▸ Task requirements:
Reproduce the listing word for word, leaving every picture behind.

Material for this exercise section start

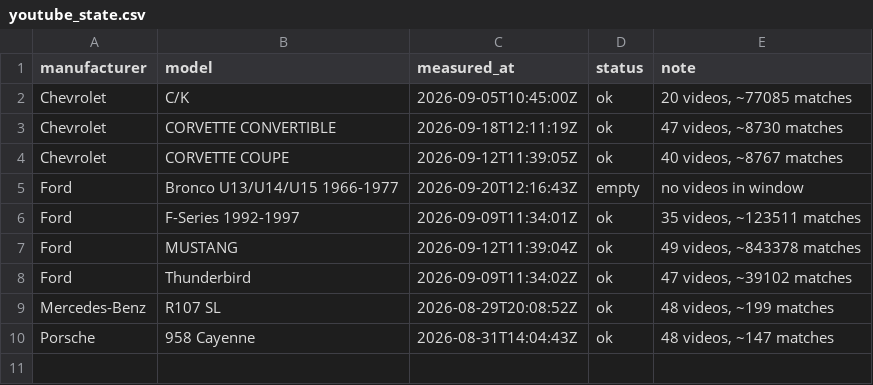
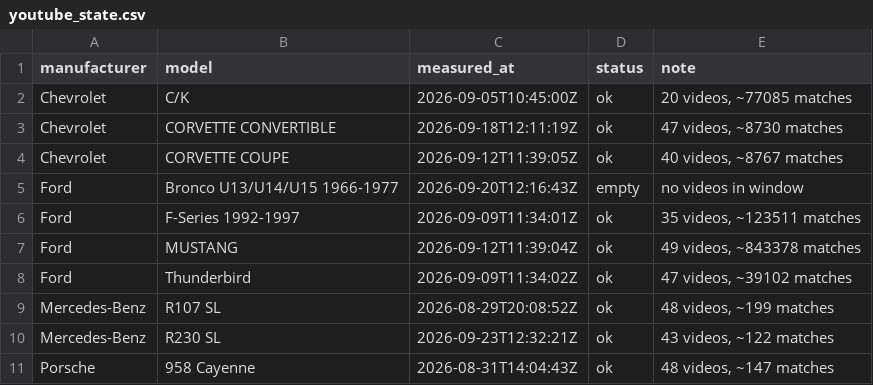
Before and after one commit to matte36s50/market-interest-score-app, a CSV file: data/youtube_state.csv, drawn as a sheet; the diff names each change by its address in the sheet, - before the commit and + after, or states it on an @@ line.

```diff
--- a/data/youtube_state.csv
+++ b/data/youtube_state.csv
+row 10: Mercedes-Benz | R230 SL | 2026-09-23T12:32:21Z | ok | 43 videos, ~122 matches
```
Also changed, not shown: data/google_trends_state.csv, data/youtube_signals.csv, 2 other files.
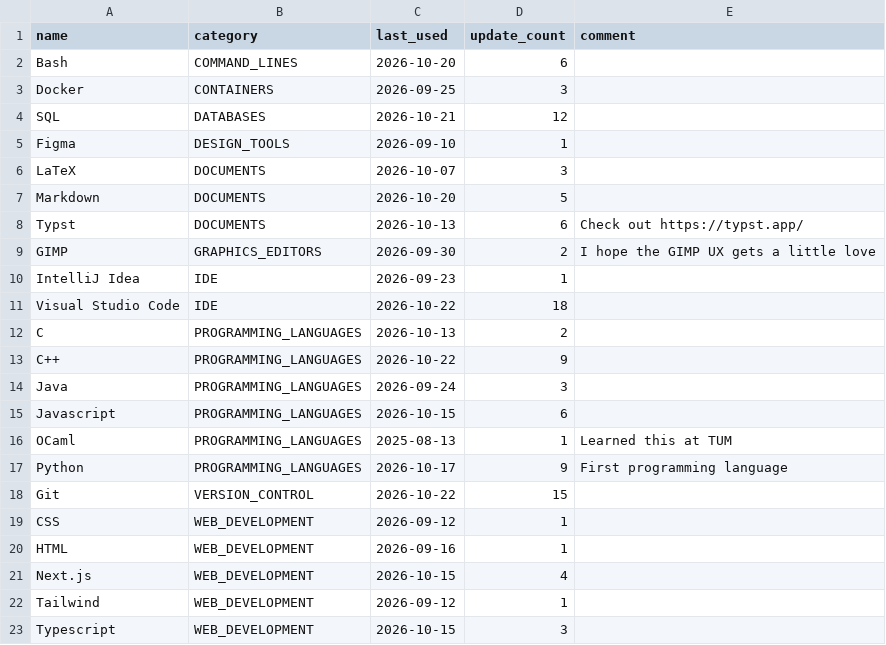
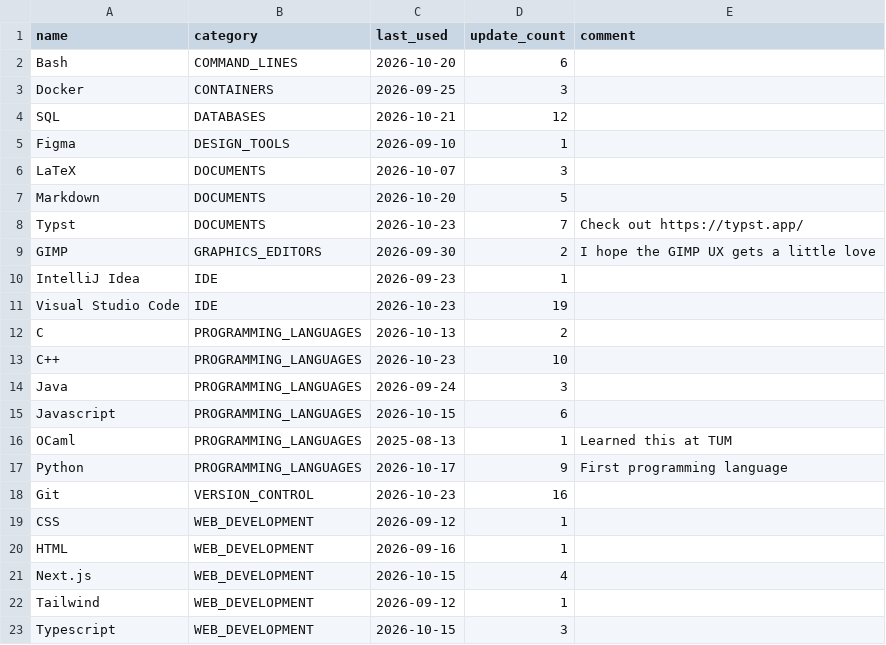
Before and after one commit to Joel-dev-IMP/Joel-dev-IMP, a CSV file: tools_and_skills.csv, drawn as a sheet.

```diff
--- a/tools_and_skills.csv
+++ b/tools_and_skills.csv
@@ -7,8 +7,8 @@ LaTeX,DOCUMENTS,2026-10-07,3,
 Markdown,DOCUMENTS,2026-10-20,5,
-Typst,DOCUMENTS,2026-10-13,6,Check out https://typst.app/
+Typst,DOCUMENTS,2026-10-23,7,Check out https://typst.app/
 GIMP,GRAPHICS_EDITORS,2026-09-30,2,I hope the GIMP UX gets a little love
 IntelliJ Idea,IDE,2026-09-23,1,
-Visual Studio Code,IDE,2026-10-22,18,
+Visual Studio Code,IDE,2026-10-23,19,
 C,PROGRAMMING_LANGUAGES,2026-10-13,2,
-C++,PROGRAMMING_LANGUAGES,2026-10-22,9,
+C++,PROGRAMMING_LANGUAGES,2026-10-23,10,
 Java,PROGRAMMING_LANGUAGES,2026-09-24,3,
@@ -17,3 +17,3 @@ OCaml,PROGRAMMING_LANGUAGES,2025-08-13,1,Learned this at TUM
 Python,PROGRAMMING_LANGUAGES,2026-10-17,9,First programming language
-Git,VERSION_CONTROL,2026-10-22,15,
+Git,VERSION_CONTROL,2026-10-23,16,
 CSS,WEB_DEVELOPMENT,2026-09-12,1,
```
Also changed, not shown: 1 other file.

Material for this exercise section end

▸ Solution below:
Before and after one commit to matte36s50/market-interest-score-app, a CSV file: data/youtube_state.csv, drawn as a sheet; the diff names each change by its address in the sheet, - before the commit and + after, or states it on an @@ line.

```diff
--- a/data/youtube_state.csv
+++ b/data/youtube_state.csv
+row 10: Mercedes-Benz | R230 SL | 2026-09-23T12:32:21Z | ok | 43 videos, ~122 matches
```
Also changed, not shown: data/google_trends_state.csv, data/youtube_signals.csv, 2 other files.
Before and after one commit to Joel-dev-IMP/Joel-dev-IMP, a CSV file: tools_and_skills.csv, drawn as a sheet.

```diff
--- a/tools_and_skills.csv
+++ b/tools_and_skills.csv
@@ -7,8 +7,8 @@ LaTeX,DOCUMENTS,2026-10-07,3,
 Markdown,DOCUMENTS,2026-10-20,5,
-Typst,DOCUMENTS,2026-10-13,6,Check out https://typst.app/
+Typst,DOCUMENTS,2026-10-23,7,Check out https://typst.app/
 GIMP,GRAPHICS_EDITORS,2026-09-30,2,I hope the GIMP UX gets a little love
 IntelliJ Idea,IDE,2026-09-23,1,
-Visual Studio Code,IDE,2026-10-22,18,
+Visual Studio Code,IDE,2026-10-23,19,
 C,PROGRAMMING_LANGUAGES,2026-10-13,2,
-C++,PROGRAMMING_LANGUAGES,2026-10-22,9,
+C++,PROGRAMMING_LANGUAGES,2026-10-23,10,
 Java,PROGRAMMING_LANGUAGES,2026-09-24,3,
@@ -17,3 +17,3 @@ OCaml,PROGRAMMING_LANGUAGES,2025-08-13,1,Learned this at TUM
 Python,PROGRAMMING_LANGUAGES,2026-10-17,9,First programming language
-Git,VERSION_CONTROL,2026-10-22,15,
+Git,VERSION_CONTROL,2026-10-23,16,
 CSS,WEB_DEVELOPMENT,2026-09-12,1,
```
Also changed, not shown: 1 other file.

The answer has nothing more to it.